“A writer — and, I believe, generally all persons — must think that whatever happens to him or her is a resource. All things have been given to us for a purpose, and an artist must feel this more intensely. All that happens to us, including our humiliations, our misfortunes, our embarrassments, all is given to us as raw material, as clay, so that we may shape our art.”

Jorge Luis Borges has put my thoughts precisely in the best way possible. The way I look at my life experiences — any experience that evokes strong emotional reaction — is like raw material that I can use to develop my art.

I have no art to show as of now. I blog and I make content, but they’re merely expansions of my experiences; ways for me to process what I’ve experienced, but nothing that would be classified as art.

The powerful thing about thinking of experiences as art materials such is that it gives me a sense of purpose when I see none. I may feel like I have sunk to the bottom of the pit, with no way out — but if I just think beyond that moment, I will realize that when I get through it, I would have garnered juicy passage that no one else has.

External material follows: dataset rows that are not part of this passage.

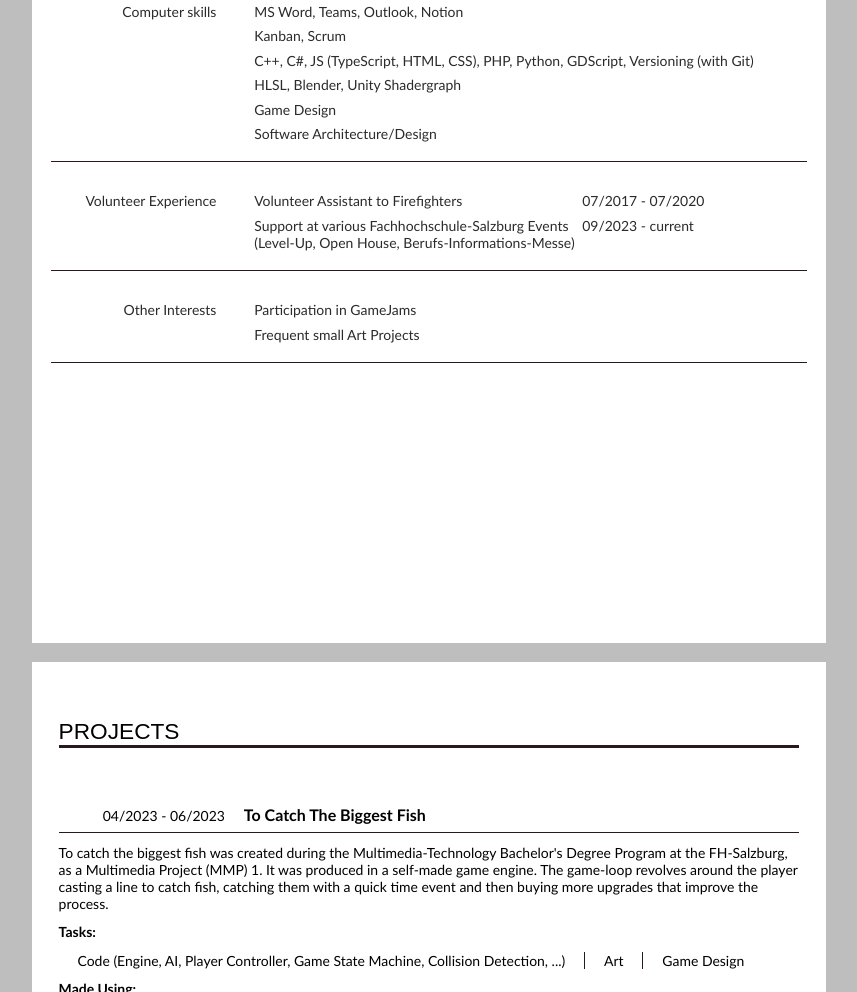
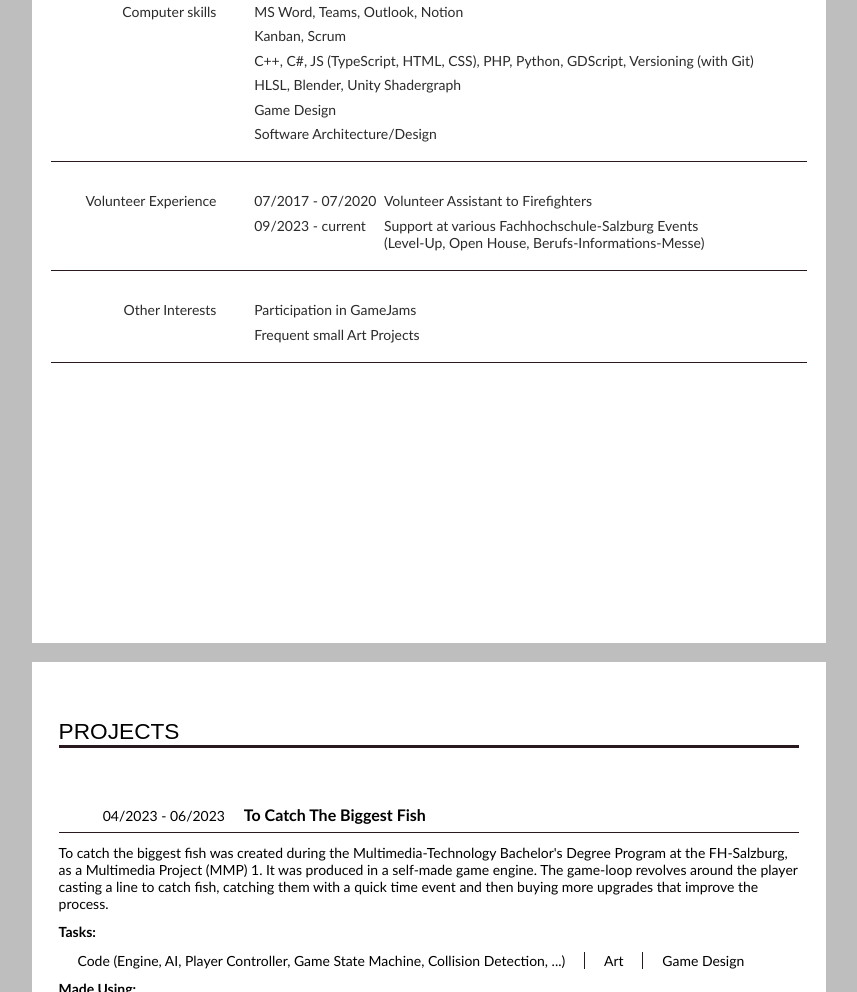
Before and after one commit to Wahoza/Wahoza.github.io, a plain HTML site: page cv_refactor/cv_refactor_index.html in a window 1280 px wide. Shown: the part 1621-2613 px from the top of the page, without its empty margins (211-1068 px from the left). Drawn offline with Linux system fonts and the light colour scheme.

Commit message:
ref: Changed date text order in volunteer section

```diff
--- a/cv_refactor/cv_refactor_index.html
+++ b/cv_refactor/cv_refactor_index.html
@@ -151,8 +151,8 @@
 
                         <div class = "grid-item-right">
                             <div class = "grid-subdivision">
-                            <div>Volunteer Assistant to Firefighters</div> <div>07/2017 - 07/2020</div>
-                            <div>Support at various Fachhochschule-Salzburg Events <br> (Level-Up, Open House, Berufs-Informations-Messe)</div> <div>09/2023 - current</div>
+                            <div>07/2017 - 07/2020</div> <div>Volunteer Assistant to Firefighters</div>
+                            <div>09/2023 - current</div> <div>Support at various Fachhochschule-Salzburg Events <br> (Level-Up, Open House, Berufs-Informations-Messe)</div>
                             </div>
                         </div>
                     </div>
```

I don’t think there’s a greater form of true self-expression than the art that you create. It abides by no rules, it listens to no one. Its intent is purely the act of creating itself, to enlighten no one but the artist herself. This art can come in different forms, but I think it’s undeniable when you spot it. The art speaks for the person behind it. There’s no need to justify it or to make it useful. The art just is.

1 Comment

  1. Very well written, is writing a form of art? If so, you are pretty good at it, then again not an art critic nor a writer. Still a good read.👍